During his leadership campaign, Scheer embraced the idea that he was "Stephen Harper with a smile." He proceeded to live up to that notion; this fall, he ran on a reasonable facsimile of the Harper agenda, right down to the narrowly targeted tax credits. Scheer's tenure would be based on the idea that the Conservatives didn't need to change much of anything, except maybe their disposition.
He emphasized balancing the budget and he didn't bother to present a substantive plan to reduce Canada's greenhouse gas emissions. He didn't march in Pride parades and he reverted to Harper's position on abortion — that a Conservative government would oppose any attempt to restrict access, but Conservative backbenchers would be free to table anti-abortion legislation and motions.
While Scheer wasn't looking, things changed
None of that prevented Harper from governing for nearly a decade between 2006 and 2015. But all of it seemed to hold Scheer back. The political conversation in this country has shifted markedly since Harper's last electoral victory in 2011.
In previous eras, the Liberal Party included a number of anti-abortion MPs. But Justin Trudeau declared that his party would be strictly pro-choice — leaving the Conservatives the only party still willing to consider anti-abortion views.
The Trudeau Liberals won in 2015 after promising to spend into deficit. In government, they implemented a price on carbon. Public alarm over climate change has increased. And Trudeau has been regularly and enthusiastically marching in Pride parades — the first prime minister to participate in those celebrations.
All those developments put pressure on Scheer's candidacy in 2019 — more pressure than it could bear.
Conservatives might tell themselves now that they would have won in October if not for Scheer's tactical mistakes and shortcomings — his dual citizenship, his dodginess about his time in the insurance industry, his lack of a good answer for what he'd said years ago about same-sex marriage. Conservatives might imagine that a better leader with the very same agenda might have beaten Trudeau.
But they also have to face the very real possibility that their problems ran deeper — and they'll have to answer some very real questions about what it will take to win in 2021 or 2023, or whenever the next election is held.
Can the next Conservative leader really go into the next election without a credible plan to meet Canada's emissions targets?
Can the next Conservative leader possibly hope to win the next election without having marched in a Pride parade?
Can the next Conservative leader leave any room for his MPs to push anti-abortion legislation?
Change is rarely easy.
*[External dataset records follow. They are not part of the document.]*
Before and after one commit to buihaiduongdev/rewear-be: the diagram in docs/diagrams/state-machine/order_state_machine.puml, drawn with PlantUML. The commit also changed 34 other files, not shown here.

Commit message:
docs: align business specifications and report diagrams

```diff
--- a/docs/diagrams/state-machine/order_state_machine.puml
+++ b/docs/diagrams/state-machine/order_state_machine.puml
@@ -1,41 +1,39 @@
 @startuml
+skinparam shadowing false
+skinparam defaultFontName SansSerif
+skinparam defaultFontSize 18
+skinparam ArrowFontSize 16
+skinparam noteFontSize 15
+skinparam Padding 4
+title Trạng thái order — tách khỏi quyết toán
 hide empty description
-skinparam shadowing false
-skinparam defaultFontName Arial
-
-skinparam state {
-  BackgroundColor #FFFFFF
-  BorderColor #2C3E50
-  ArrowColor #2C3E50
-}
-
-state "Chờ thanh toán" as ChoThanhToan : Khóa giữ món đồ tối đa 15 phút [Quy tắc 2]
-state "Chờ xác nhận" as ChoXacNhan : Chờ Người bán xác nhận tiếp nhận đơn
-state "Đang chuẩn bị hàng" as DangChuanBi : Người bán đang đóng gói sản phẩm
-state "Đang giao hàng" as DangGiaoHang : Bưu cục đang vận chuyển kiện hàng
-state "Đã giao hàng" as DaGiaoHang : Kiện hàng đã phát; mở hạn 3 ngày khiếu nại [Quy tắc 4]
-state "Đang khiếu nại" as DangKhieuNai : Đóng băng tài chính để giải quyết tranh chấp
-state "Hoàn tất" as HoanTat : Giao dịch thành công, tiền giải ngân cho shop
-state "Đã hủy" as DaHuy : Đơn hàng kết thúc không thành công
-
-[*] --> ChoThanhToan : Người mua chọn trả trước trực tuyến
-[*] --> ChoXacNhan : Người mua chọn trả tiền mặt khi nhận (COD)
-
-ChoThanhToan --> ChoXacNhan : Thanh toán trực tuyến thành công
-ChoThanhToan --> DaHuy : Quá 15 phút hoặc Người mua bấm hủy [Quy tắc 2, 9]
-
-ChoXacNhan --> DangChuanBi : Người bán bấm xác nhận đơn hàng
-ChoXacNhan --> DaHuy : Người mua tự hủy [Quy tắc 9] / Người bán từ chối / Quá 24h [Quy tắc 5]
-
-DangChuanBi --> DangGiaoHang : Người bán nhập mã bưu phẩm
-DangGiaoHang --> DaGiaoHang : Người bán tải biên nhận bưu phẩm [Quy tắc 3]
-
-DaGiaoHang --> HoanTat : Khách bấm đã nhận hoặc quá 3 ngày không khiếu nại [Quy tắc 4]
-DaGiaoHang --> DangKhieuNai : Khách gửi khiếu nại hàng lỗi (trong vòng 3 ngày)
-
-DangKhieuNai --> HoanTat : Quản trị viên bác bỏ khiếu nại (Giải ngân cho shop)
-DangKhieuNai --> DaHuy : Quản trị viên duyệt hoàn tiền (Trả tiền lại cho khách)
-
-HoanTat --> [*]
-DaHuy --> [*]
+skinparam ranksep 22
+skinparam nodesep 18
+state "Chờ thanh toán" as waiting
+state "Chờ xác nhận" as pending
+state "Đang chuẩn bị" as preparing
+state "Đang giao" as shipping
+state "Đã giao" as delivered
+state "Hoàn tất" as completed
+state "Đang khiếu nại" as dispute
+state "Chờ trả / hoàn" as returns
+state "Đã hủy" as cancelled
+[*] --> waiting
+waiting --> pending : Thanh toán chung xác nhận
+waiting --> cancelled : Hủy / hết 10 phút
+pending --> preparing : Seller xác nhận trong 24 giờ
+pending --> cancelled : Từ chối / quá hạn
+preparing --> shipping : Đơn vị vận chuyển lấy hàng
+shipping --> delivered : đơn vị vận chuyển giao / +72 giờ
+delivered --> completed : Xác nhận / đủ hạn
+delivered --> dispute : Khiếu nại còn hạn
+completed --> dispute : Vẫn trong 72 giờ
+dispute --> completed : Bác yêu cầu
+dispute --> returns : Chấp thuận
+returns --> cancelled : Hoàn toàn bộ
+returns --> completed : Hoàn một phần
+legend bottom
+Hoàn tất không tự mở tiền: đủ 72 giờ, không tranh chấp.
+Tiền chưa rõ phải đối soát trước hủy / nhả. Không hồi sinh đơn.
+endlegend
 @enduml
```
On abortion in particular, the Conservative Party might not be capable of adopting an absolutely pro-choice position.
But without change, the Conservatives might be faced with diminishing chances of winning power.
Since the election, Scheer has been keen to argue that his campaign struck the first blow against Trudeau, hastening the Liberal government's demise.
"I believe in this party, I believe in our movement and I believe that we will be a government after the election," he said on Thursday in the House after announcing his intention to resign.
Time may prove him right.
But time could also prove him to be the last Conservative leader of an era that is now past.